Are you earnestly striving after it? So you say you are going on to perfection and you believe it can happen here and now, so what are you doing about it? Grace invites us to respond. This is where the rubber meets the road. Its one thing to look up on Google Maps how many miles Dallas is from Nashville but it’s quite a different thing to jump in your car actually make the drive to Dallas. So what are you doing to move in the direction of Christian perfection?
The are a number of opportunities to help you move in that direction, no matter if you are still exploring the faith, just getting started, or seeking to take the next step to deepen your faith. Throughout the history of the church there have been certain practices that lead us towards perfect love such as studying scripture, prayer, community, service, and worship. If you are just starting out maybe its just join us again next week for worship or becoming a part of one of our affinity groups.
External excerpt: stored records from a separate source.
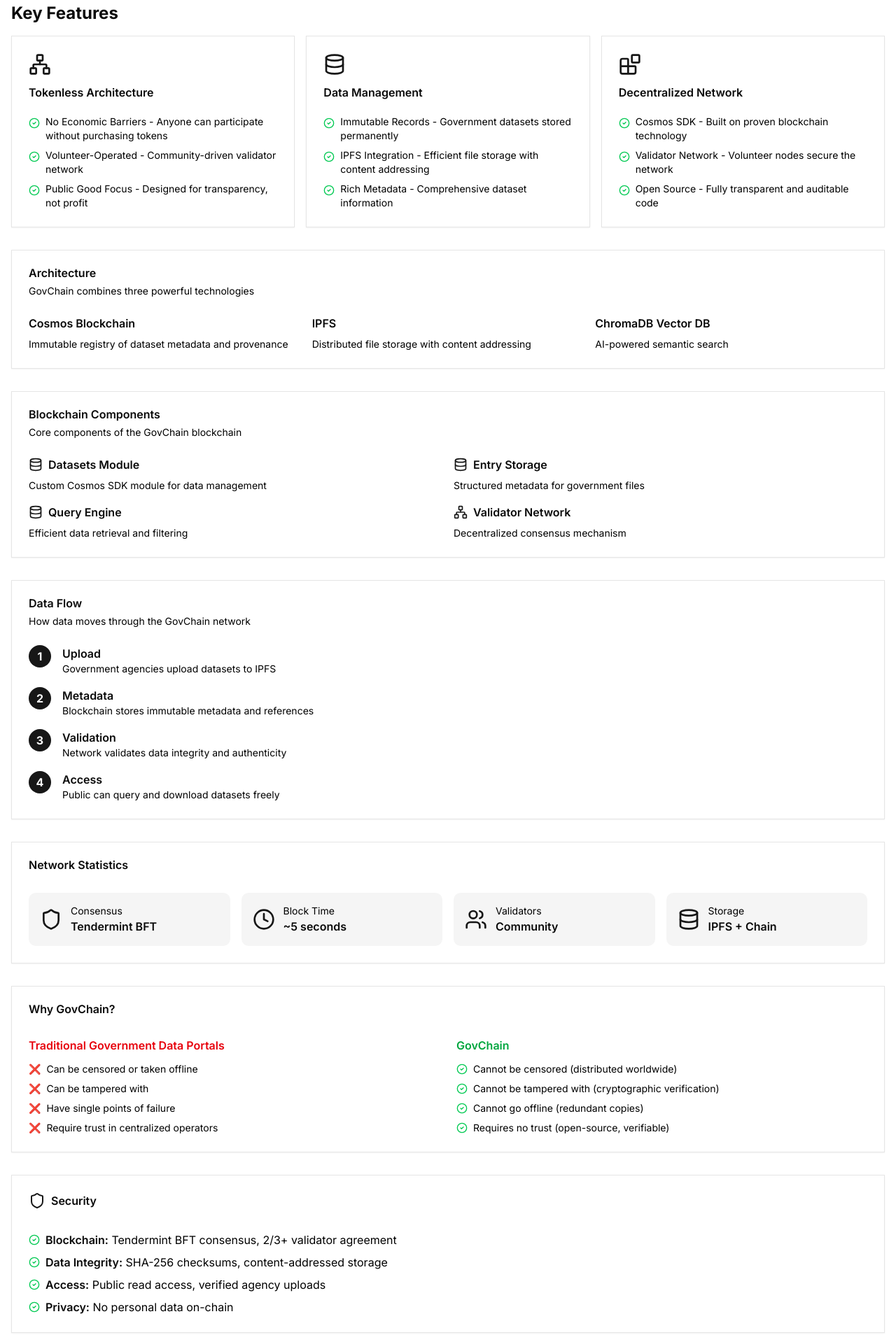
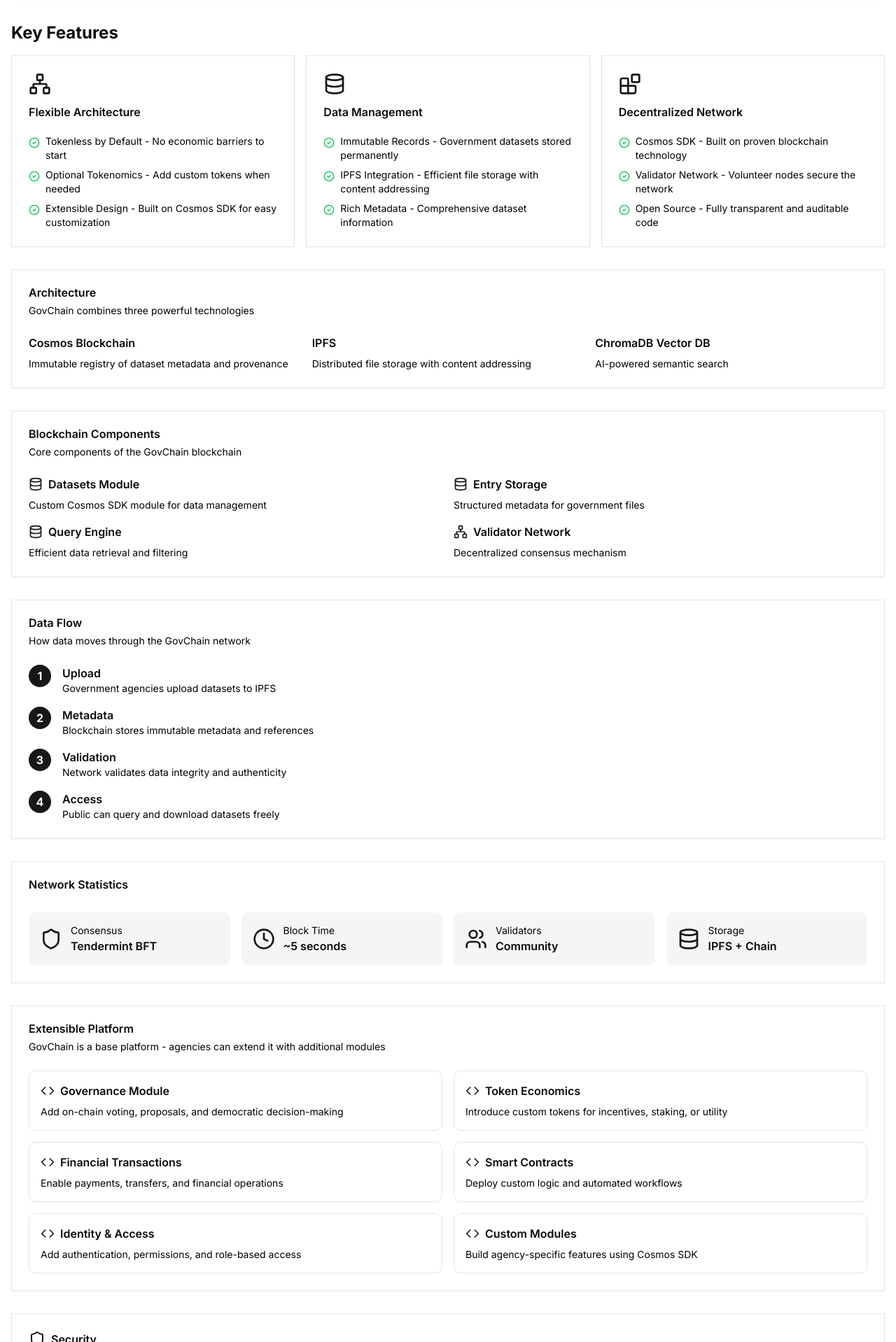
Before and after one commit to bettergovph/govchain, a Next.js app in the folder web/: page /about in a window 1280 px wide. Shown: the part 762-2680 px from the top of the page at 70% size. Built offline with nearby package versions, Linux system fonts and the light colour scheme.

Commit message:
docs: update to MIT license and add extensibility features for Cosmos SDK modules

```diff
--- a/web/package.json
+++ b/web/package.json
@@ -3,6 +3,7 @@
   "version": "0.1.0",
   "type": "module",
   "private": true,
+  "license": "MIT",
   "scripts": {
     "dev": "next dev --turbopack",
     "build": "next build --turbopack",
--- a/web/src/app/about/page.tsx
+++ b/web/src/app/about/page.tsx
@@ -42,15 +42,16 @@
           </Badge>
         </div>
         <p className="text-xl text-muted-foreground">
-          A tokenless, public good blockchain for government data transparency
-          and accountability.
+          A base blockchain platform for government transparency, designed to be
+          extended with tokenomics, governance, and additional utilities as needed.
         </p>
 
         <p>
             GovChain is a decentralized blockchain network designed to store and
-            manage government datasets with complete transparency. Our mission
-            is to create an open, accessible platform where government data can
-            be stored immutably and accessed by all citizens.
+            manage government datasets with complete transparency. Built as a
+            <strong> foundational platform</strong>, agencies can extend it with
+            custom modules for tokenomics, governance, financial transactions,
+            and other blockchain utilities based on their specific needs.
         </p>
 
         <h2 className="text-xl font-bold">
@@ -126,26 +127,25 @@
           <Card>
             <CardHeader>
               <Network className="h-8 w-8 text-primary mb-2" />
-              <CardTitle>Tokenless Architecture</CardTitle>
+              <CardTitle>Flexible Architecture</CardTitle>
             </CardHeader>
             <CardContent className="space-y-2">
               <div className="flex items-start gap-2">
                 <CheckCircle2 className="h-4 w-4 text-green-500 mt-1 flex-shrink-0" />
                 <p className="text-sm text-muted-foreground">
-                  No Economic Barriers - Anyone can participate without
-                  purchasing tokens
+                  Tokenless by Default - No economic barriers to start
                 </p>
               </div>
               <div className="flex items-start gap-2">
                 <CheckCircle2 className="h-4 w-4 text-green-500 mt-1 flex-shrink-0" />
                 <p className="text-sm text-muted-foreground">
-                  Volunteer-Operated - Community-driven validator network
+                  Optional Tokenomics - Add custom tokens when needed
                 </p>
               </div>
               <div className="flex items-start gap-2">
                 <CheckCircle2 className="h-4 w-4 text-green-500 mt-1 flex-shrink-0" />
                 <p className="text-sm text-muted-foreground">
-                  Public Good Focus - Designed for transparency, not profit
+                  Extensible Design - Built on Cosmos SDK for easy customization
                 </p>
               </div>
             </CardContent>
@@ -387,56 +387,69 @@
         </CardContent>
       </Card>
 
-      {/* Why GovChain */}
+      {/* Extensibility */}
       <Card>
         <CardHeader>
-          <CardTitle>Why GovChain?</CardTitle>
+          <CardTitle>Extensible Platform</CardTitle>
+          <CardDescription>
+            GovChain is a base platform - agencies can extend it with additional modules
+          </CardDescription>
         </CardHeader>
         <CardContent>
-          <div className="grid gap-6 md:grid-cols-2">
-            <div className="space-y-3">
-              <h3 className="font-semibold text-destructive">
-                Traditional Government Data Portals
+          <div className="grid gap-4 md:grid-cols-2">
+            <div className="space-y-2 p-4 border rounded-lg">
+              <h3 className="font-semibold flex items-center gap-2">
+                <Code className="h-5 w-5 text-primary" />
+                Governance Module
               </h3>
-              <ul className="space-y-2">
-                <li className="flex items-start gap-2 text-sm text-muted-foreground">
-                  <span className="text-destructive">❌</span>
-                  Can be censored or taken offline
-                </li>
-                <li className="flex items-start gap-2 text-sm text-muted-foreground">
-                  <span className="text-destructive">❌</span>
-                  Can be tampered with
-                </li>
-                <li className="flex items-start gap-2 text-sm text-muted-foreground">
-                  <span className="text-destructive">❌</span>
-                  Have single points of failure
-                </li>
-                <li className="flex items-start gap-2 text-sm text-muted-foreground">
-                  <span className="text-destructive">❌</span>
-                  Require trust in centralized operators
-                </li>
-              </ul>
+              <p className="text-sm text-muted-foreground">
+                Add on-chain voting, proposals, and democratic decision-making
+              </p>
             </div>
-            <div className="space-y-3">
-              <h3 className="font-semibold text-green-600">GovChain</h3>
-              <ul className="space-y-2">
-                <li className="flex items-start gap-2 text-sm text-muted-foreground">
-                  <CheckCircle2 className="h-4 w-4 text-green-500 mt-0.5 flex-shrink-0" />
-                  Cannot be censored (distributed worldwide)
-                </li>
-                <li className="flex items-start gap-2 text-sm text-muted-foreground">
-                  <CheckCircle2 className="h-4 w-4 text-green-500 mt-0.5 flex-shrink-0" />
-                  Cannot be tampered with (cryptographic verification)
-                </li>
-                <li className="flex items-start gap-2 text-sm text-muted-foreground">
-                  <CheckCircle2 className="h-4 w-4 text-green-500 mt-0.5 flex-shrink-0" />
-                  Cannot go offline (redundant copies)
-                </li>
-                <li className="flex items-start gap-2 text-sm text-muted-foreground">
-                  <CheckCircle2 className="h-4 w-4 text-green-500 mt-0.5 flex-shrink-0" />
-                  Requires no trust (open-source, verifiable)
-                </li>
-              </ul>
+            <div className="space-y-2 p-4 border rounded-lg">
+              <h3 className="font-semibold flex items-center gap-2">
+                <Code className="h-5 w-5 text-primary" />
+                Token Economics
+              </h3>
+              <p className="text-sm text-muted-foreground">
+                Introduce custom tokens for incentives, staking, or utility
+              </p>
+            </div>
+            <div className="space-y-2 p-4 border rounded-lg">
+              <h3 className="font-semibold flex items-center gap-2">
+                <Code className="h-5 w-5 text-primary" />
+                Financial Transactions
+              </h3>
+              <p className="text-sm text-muted-foreground">
+                Enable payments, transfers, and financial operations
+              </p>
+            </div>
+            <div className="space-y-2 p-4 border rounded-lg">
+              <h3 className="font-semibold flex items-center gap-2">
+                <Code className="h-5 w-5 text-primary" />
+                Smart Contracts
+              </h3>
+              <p className="text-sm text-muted-foreground">
+                Deploy custom logic and automated workflows
+              </p>
+            </div>
+            <div className="space-y-2 p-4 border rounded-lg">
+              <h3 className="font-semibold flex items-center gap-2">
+                <Code className="h-5 w-5 text-primary" />
+                Identity & Access
+              </h3>
+              <p className="text-sm text-muted-foreground">
+                Add authentication, permissions, and role-based access
+              </p>
+            </div>
+            <div className="space-y-2 p-4 border rounded-lg">
+              <h3 className="font-semibold flex items-center gap-2">
+                <Code className="h-5 w-5 text-primary" />
+                Custom Modules
+              </h3>
+              <p className="text-sm text-muted-foreground">
+                Build agency-specific features using Cosmos SDK
+              </p>
             </div>
           </div>
         </CardContent>
--- a/web/src/app/explorer/page.tsx
+++ b/web/src/app/explorer/page.tsx
@@ -241,7 +241,7 @@
 
           <Card>
             <CardHeader className="flex flex-row items-center justify-between space-y-0 pb-2">
-              <CardTitle className="text-sm font-medium">Active Validators</CardTitle>
+              <CardTitle className="text-sm font-medium">Active Validators (relax, this is a demo)</CardTitle>
               <Users className="h-4 w-4 text-muted-foreground" />
             </CardHeader>
             <CardContent>
```
Also changed, not shown: 4 other files (tests, documents, lock files or other folders).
If you are seeking to take a deeper step, I invite you to be apart of one of the upcoming Covenant bible studies groups or be a mentor to the young people of our congregation through our youth and children ministries. As we gather around this table today, may the spirit work within all of us, no matter where we are on the journey, knowing that God’s grace leads us home.
1 Unlearning the pattern of sin is a term borrowed from L. Gregory Jones in Embodying Forgiveness: A Theological Analysis.
2 Book of Discipline 2012, ¶336.
3 Steve Manskar, “What’s Christian Perfection got to do with Leadership?” http://wesleyanleadership.com/2010/03/15/whats-christian-perfection-got-to-do-with-leadership/